- The client verifies the server's certificate
- The client and server exchange information through an encrypted TLS connection.
Importance of mTLS
Although TLS is an effective security measure, in some applications it is necessary to ensure authentication of both parties involved in the communication and protect against attacks such as traffic analysis. In this way, communication only occurs when the certificates are verified.
This is where mTLS (Mutual TLS) comes in, adding an additional layer of authentication by requiring both sides to have certificates and verify each other's identity before establishing the encrypted connection. The use of mTLS is highly recommended in applications that traffic sensitive data or in critical systems.
This bilateral authentication is particularly useful in situations where the authenticity of both parties is critical to security, such as communications between different applications in a cloud environment. mTLS offers a high degree of security, but can also have vulnerabilities if digital certificates are compromised or if security policies are not properly implemented and monitored.
Compared to normal TLS, there are additional steps in mTLS to verify both parties (additional steps in bold):

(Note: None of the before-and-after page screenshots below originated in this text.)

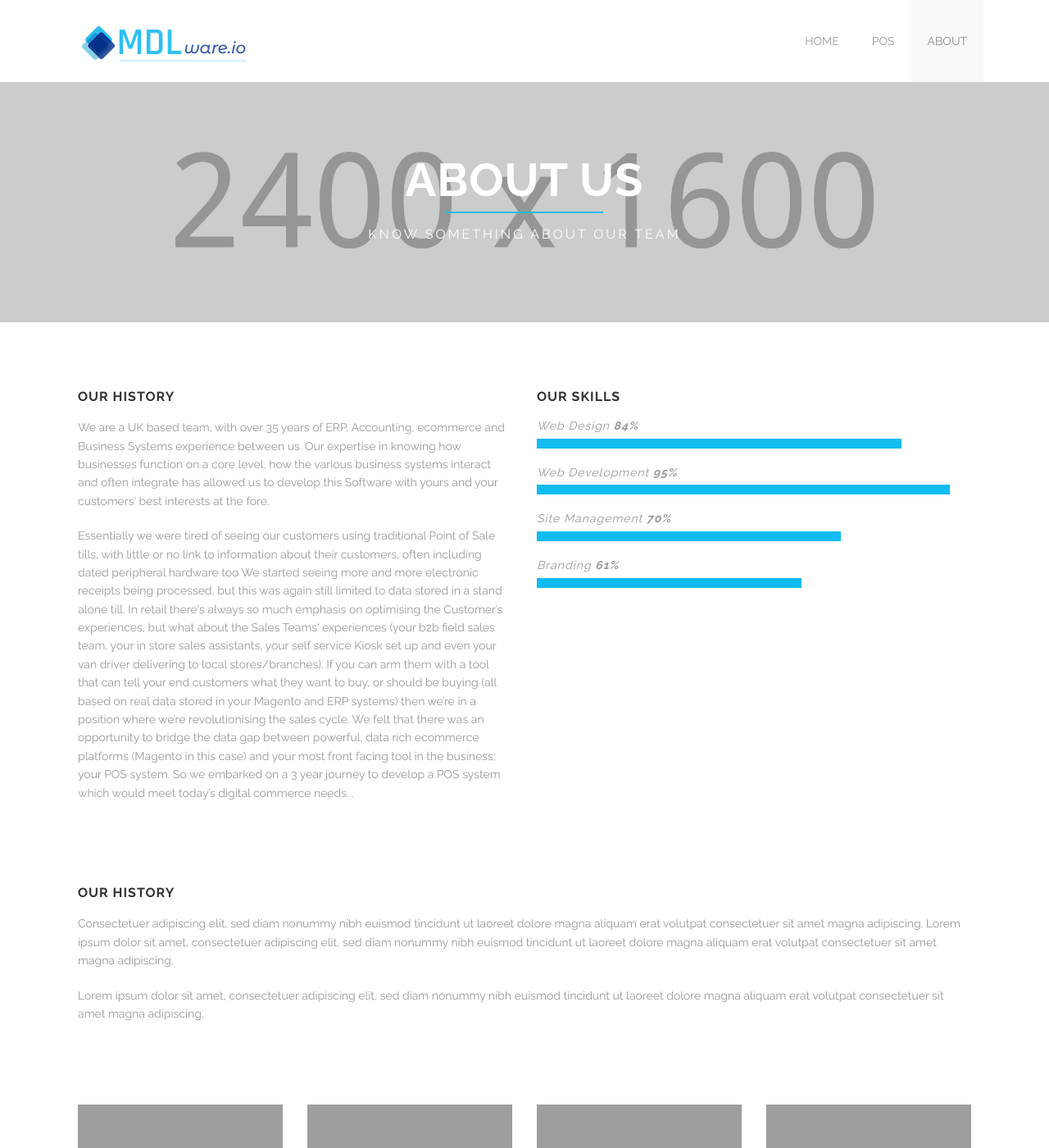
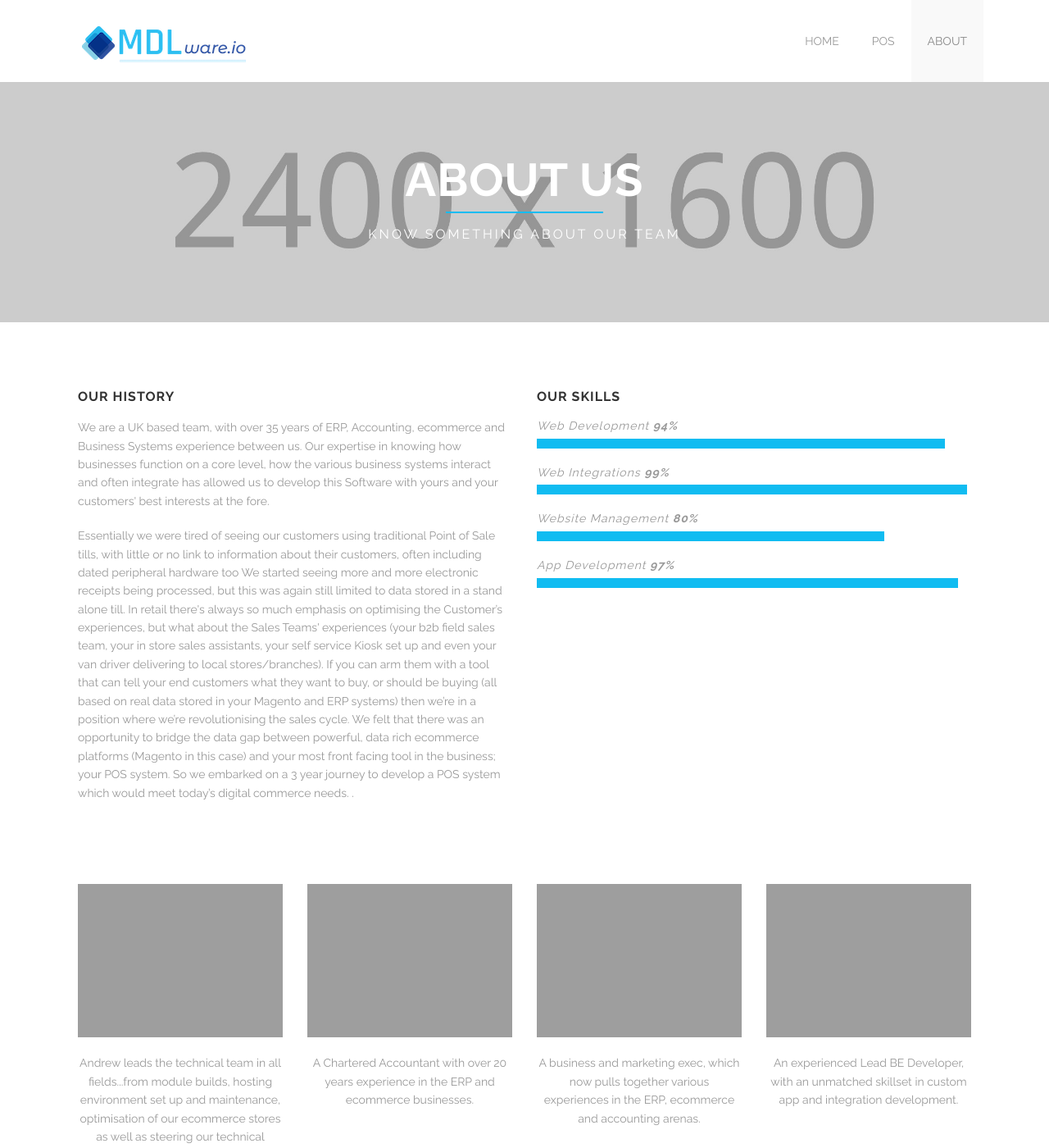
Before and after one commit to mdlware-io/mdlware-io.github.io, a Jekyll site: the page built from about-us.html, in a window 1280 px wide and 1400 px high. Shown: the whole window at 82% size. Built offline with Jekyll 4.4.1, drawn with Linux system fonts in a browser that asks for light colours.

Commit message:
amended skills

```diff
--- a/about-us.html
+++ b/about-us.html
@@ -3,14 +3,14 @@ layout: default
 title: About
 section_id: about
 skills:
-  - title: Web Design
-    percentage: 84
   - title: Web Development
-    percentage: 95
-  - title: Site Management
-    percentage: 70
-  - title: Branding
-    percentage: 61
+    percentage: 94
+  - title: Web integrations
+    percentage: 99
+  - title: Website Management
+    percentage: 80
+  - title: App development
+    percentage: 97
 testimonials:
   - quote: Reprehenderit eos et non et ut eum reprehenderit quis sequi quia vel repellendus id. Velit quit blanditiis dolor quam error eos dolores sequi eaque rerum est. Velit quit blanditiis dolor quam error eos dolores sequi eaque rerum est.
     author: David White, Designer at Huglab
@@ -55,16 +55,6 @@ testimonials:
           {% endfor %}
         </ul>
       </div>
-    </div>
-  </div>
-</div>
-
-<div class='full'>
-  <div class='row'>
-    <div class='columns'>
-      <h3>Our history</h3>
-      <p>Consectetuer adipiscing elit, sed diam nonummy nibh euismod tincidunt ut laoreet dolore magna aliquam erat volutpat consectetuer sit amet magna adipiscing. Lorem ipsum dolor sit amet, consectetuer adipiscing elit, sed diam nonummy nibh euismod tincidunt ut laoreet dolore magna aliquam erat volutpat consectetuer sit amet magna adipiscing.</p>
-      <p>Lorem ipsum dolor sit amet, consectetuer adipiscing elit, sed diam nonummy nibh euismod tincidunt ut laoreet dolore magna aliquam erat volutpat consectetuer sit amet magna adipiscing.</p>
     </div>
   </div>
 </div>
```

- The client connects to the server.
- The server presents its TLS certificate.
- The client verifies the server's certificate.
- The client presents its TLS certificate.
- The server verifies the client's certificate.
- The server grants access.
- The client and the server exchange information through an encrypted TLS connection.
Vulnerabilities of mTLS
One common vulnerability in mTLS is the exposure of private keys: if a private key used for mTLS authentication is exposed, an attacker can use it to forge the identity of the server.
A second common vulnerability is a failure in certificate validation: if a client fails to verify whether the certificate presented by the server is valid, it may end up establishing an insecure connection.
For didactic purposes, let's consider the first case:
Let's imagine a hypothetical banking application that uses mTLS. It may store or receive the mTLS certificate and key insecurely.
Once an attacker has obtained a certificate and a key, they can bypass this authentication and access all traffic. For example, they can save this certificate to a .pem file and the key to a .key file.
Thus, they can generate a PKCS#12 file (.pfx). This file can be used by a proxy, such as Burp Suite, to establish this communication.
Creating a PKCS#12 file
How to generate a PKCS#12 file (.pfx extension) embedding the entire certificate chain.
To generate the .pfx file, it is essential to have all the required X.509 certificates (.cer) for the communication.
As there is only one certificate in this specific case, the command would be as follows:
Then, just choose a password for the final certificate.
Finally, once you have the certificate.pfx file, you can add it to Burp Suite as follows:
Mitigation of these vulnerabilities.
To mitigate the first vulnerability, it is necessary for the client to add the mTLS certificate to the client's trust store. This can be done through the command line or the certificate manager of the operating system.
Regarding the second vulnerability, it is necessary to configure the client application to use the mTLS certificate during authentication. The way this is done depends on the specific application, but it usually involves configuring a configuration file or a configuration object in the programming language used by the application.